> [Your goal]: Out of the data below, copy every line with the string "Note".

[Extracted records]
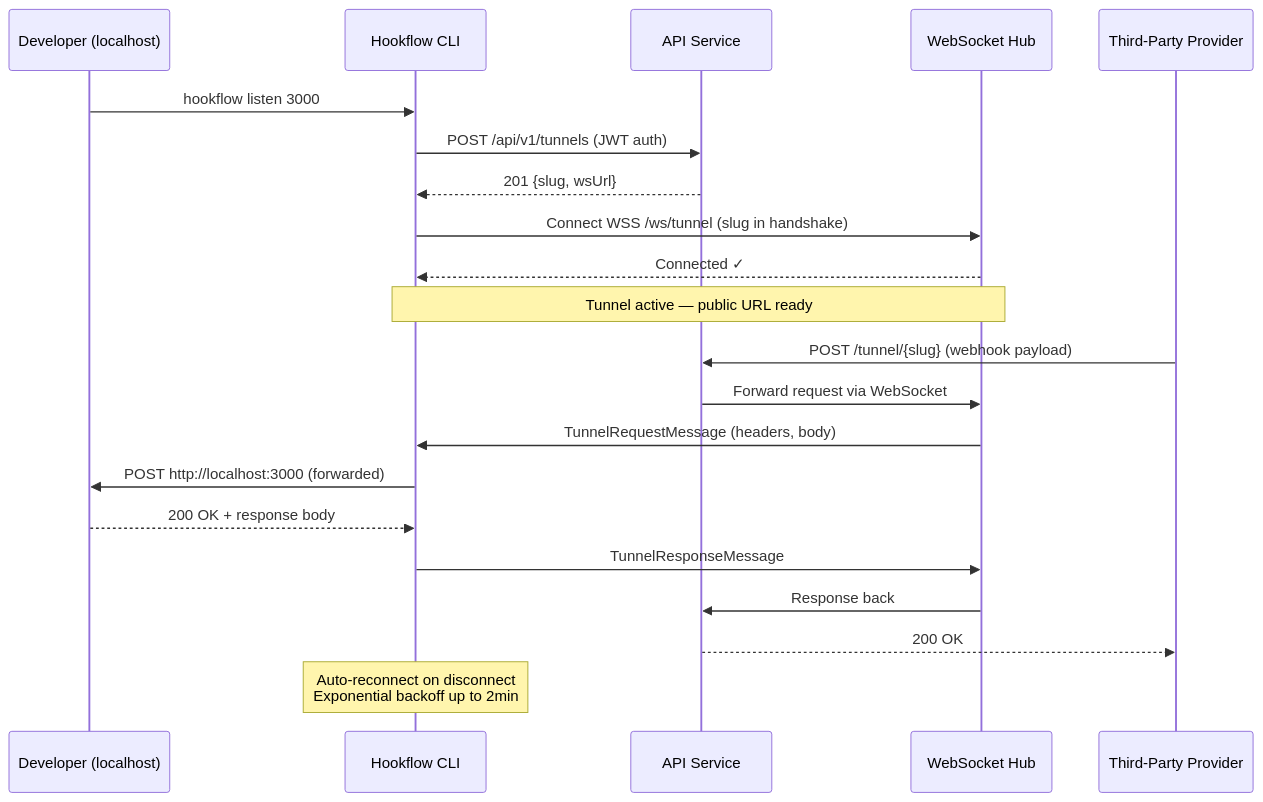
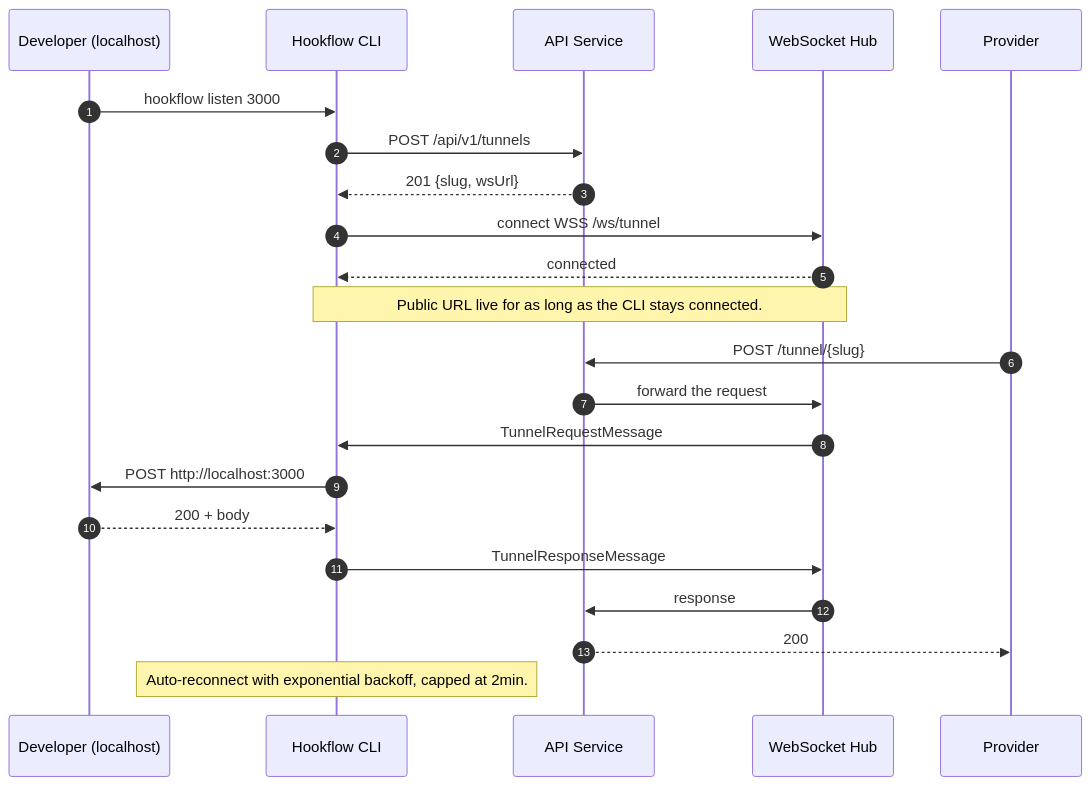
One commit to vadymkykalo/webhook-platform changed diagram 14 of 14 in docs/ARCHITECTURE.md. Above: the diagram before and after it, drawn with Mermaid. The commit also changed other lines of this file and 1 other file, not shown here.

````diff
--- a/docs/ARCHITECTURE.md
+++ b/docs/ARCHITECTURE.md
@@ -149,27 +651,28 @@
 ```mermaid
 sequenceDiagram
+    autonumber
     participant Dev as Developer (localhost)
     participant CLI as Hookflow CLI
     participant API as API Service
     participant WS as WebSocket Hub
-    participant Provider as Third-Party Provider
+    participant P as Provider
 
     Dev->>CLI: hookflow listen 3000
-    CLI->>API: POST /api/v1/tunnels (JWT auth)
+    CLI->>API: POST /api/v1/tunnels
     API-->>CLI: 201 {slug, wsUrl}
-    CLI->>WS: Connect WSS /ws/tunnel (slug in handshake)
-    WS-->>CLI: Connected ✓
+    CLI->>WS: connect WSS /ws/tunnel
+    WS-->>CLI: connected
 
-    Note over CLI,WS: Tunnel active — public URL ready
+    Note over CLI,WS: Public URL live for as long as the CLI stays connected.
 
-    Provider->>API: POST /tunnel/{slug} (webhook payload)
-    API->>WS: Forward request via WebSocket
-    WS->>CLI: TunnelRequestMessage (headers, body)
-    CLI->>Dev: POST http://localhost:3000 (forwarded)
-    Dev-->>CLI: 200 OK + response body
+    P->>API: POST /tunnel/{slug}
+    API->>WS: forward the request
+    WS->>CLI: TunnelRequestMessage
+    CLI->>Dev: POST http://localhost:3000
+    Dev-->>CLI: 200 + body
     CLI->>WS: TunnelResponseMessage
-    WS->>API: Response back
-    API-->>Provider: 200 OK
+    WS->>API: response
+    API-->>P: 200
 
-    Note over CLI: Auto-reconnect on disconnect<br/>Exponential backoff up to 2min
+    Note over CLI: Auto-reconnect with exponential backoff, capped at 2min.
 ```
````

> [Final answer]:
-    Note over CLI,WS: Tunnel active — public URL ready
+    Note over CLI,WS: Public URL live for as long as the CLI stays connected.
-    Note over CLI: Auto-reconnect on disconnect<br/>Exponential backoff up to 2min
+    Note over CLI: Auto-reconnect with exponential backoff, capped at 2min.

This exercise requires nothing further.